*TASK OBJECTIVE*
Pull every line with "secundario" from the data.

DATASET EXTRACT START

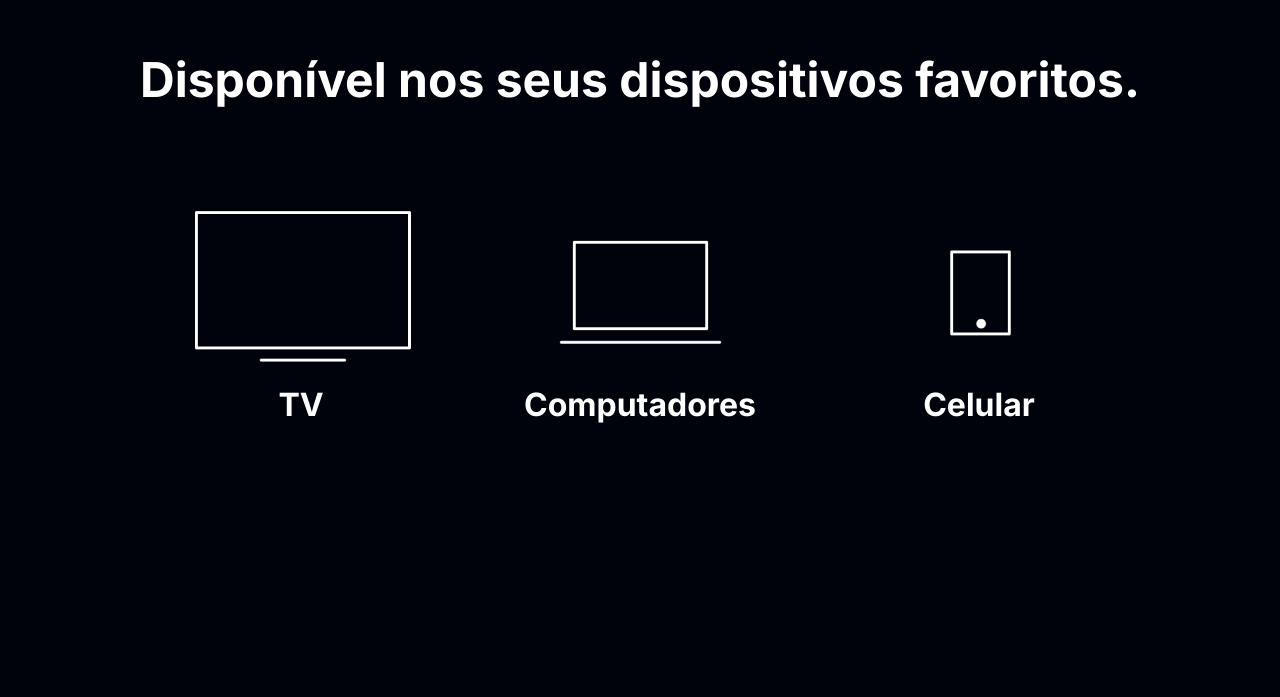
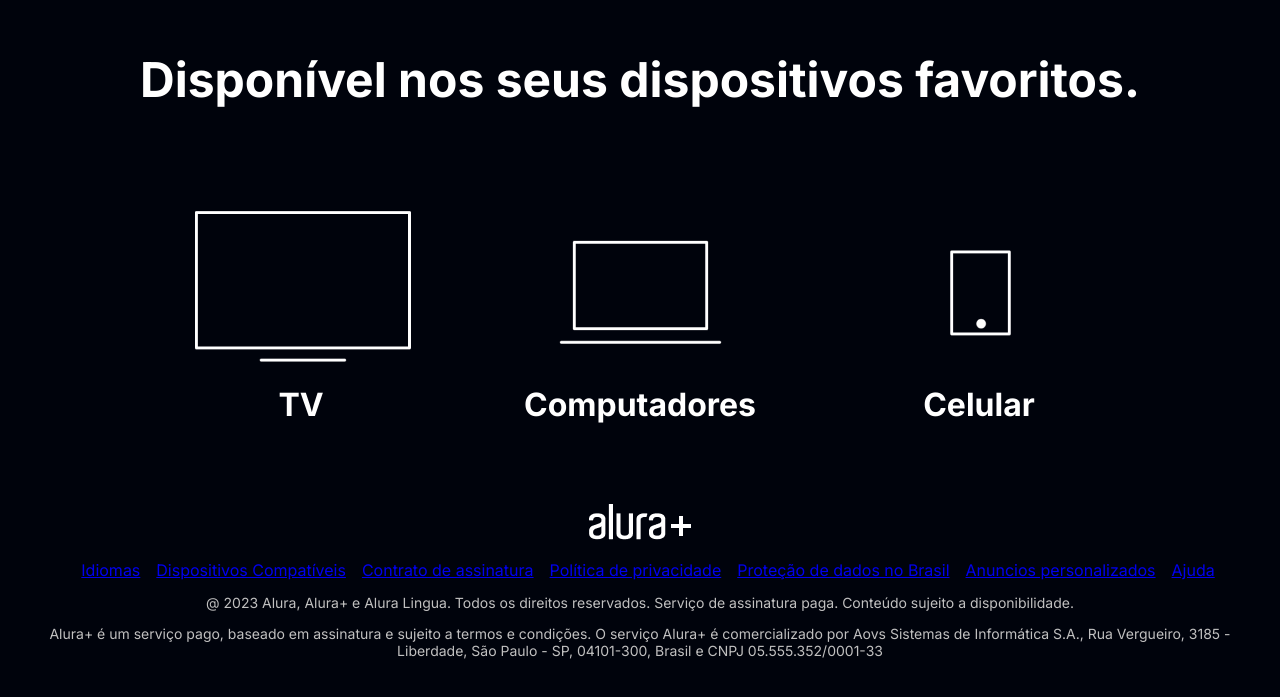
Before and after one commit to WenerRodrigo/projeto-alura, a plain HTML site: page index.html in a window 1280 px wide. Shown: the part 3150-3847 px from the top of the page. Before the commit the page ends 3654 px from the top, so only its background shows below. Drawn offline with Linux system fonts and the light colour scheme.

Commit message:
finalizado projeto , foi feito a criação do footer , estilos do botão e a criação dos links

```diff
--- a/index.html
+++ b/index.html
@@ -77,5 +77,36 @@
         </ul>
     </section>
 
+    <footer class="rodape">
+      <img src="img/Logo.png" alt="Alura+" class="rodape__logo">
+      <ul class="rodape__lista">
+        <li class="lista__link">
+          <a href="#">Idiomas</a>
+        </li>
+        <li class="lista__link">
+          <a href="#">Dispositivos Compatíveis</a>
+        </li>
+        <li class="lista__link">
+          <a href="#">Contrato de assinatura</a>
+        </li>
+        <li class="lista__link">
+          <a href="#">Política de privacidade</a>
+        </li>
+        <li class="lista__link">
+          <a href="#">Proteção de dados no Brasil</a>
+        </li>
+        <li class="lista__link">
+          <a href="#">Anuncios personalizados</a>
+        </li>
+        <li class="lista__link">
+          <a href="#">Ajuda</a>
+        </li>
+      </ul>
+      <p class="rodape__texto">@ 2023 Alura, Alura+ e Alura Lingua. Todos os direitos reservados.
+         Serviço de assinatura paga. Conteúdo sujeito a disponibilidade.</p>
+         <p class="rodape__texto">Alura+ é um serviço pago, baseado em assinatura e sujeito a termos e condições. O serviço Alura+ é comercializado por
+          Aovs Sistemas de Informática S.A., Rua Vergueiro, 3185 - Liberdade, São Paulo - SP, 04101-300, Brasil e CNPJ 05.555.352/0001-33</p>
+    </footer>
+
   </body>
 </html>
--- a/style.css
+++ b/style.css
@@ -3,7 +3,8 @@
     --cinza-secundario:#C0C0C0;
     --botao-azul:#167BF7;
     --cor-de-fundo:#00030C;
-    --fonte-principal: 'Inter' ;
+    --fonte-principal: 'Inter';
+    --botao_azul-efeito: #3c6ca7;
 }
 
 body {
@@ -115,3 +116,40 @@
     font-size: 32px;
     color: var(--branco-principal);
 }
+
+.rodape__lista {
+    display: flex;
+    justify-content: center;
+    list-style-type: none;
+    margin-top: 1em;
+}
+
+.lista__link {
+    text-decoration: none;
+    color: var(--branco-principal);
+    margin-left: 1em;
+}
+
+.rodape__texto {
+    margin: 1em 0;
+    color: var(--cinza-secundario);
+    font-size: 14px;
+}
+
+.rodape {
+    text-align: center;
+    margin: 5em 3em;
+}
+
+.lista__link a:hover {
+    color: var(--botao-azul);
+}
+
+.lista__link a:active {
+    color: purple;
+}
+
+.container__botao:hover {
+    background-color: var(--botao_azul-efeito);
+    color: var(--cor-de-fundo);
+}
```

DATASET EXTRACT END

*OUTPUT*
     --cinza-secundario:#C0C0C0;
+    color: var(--cinza-secundario);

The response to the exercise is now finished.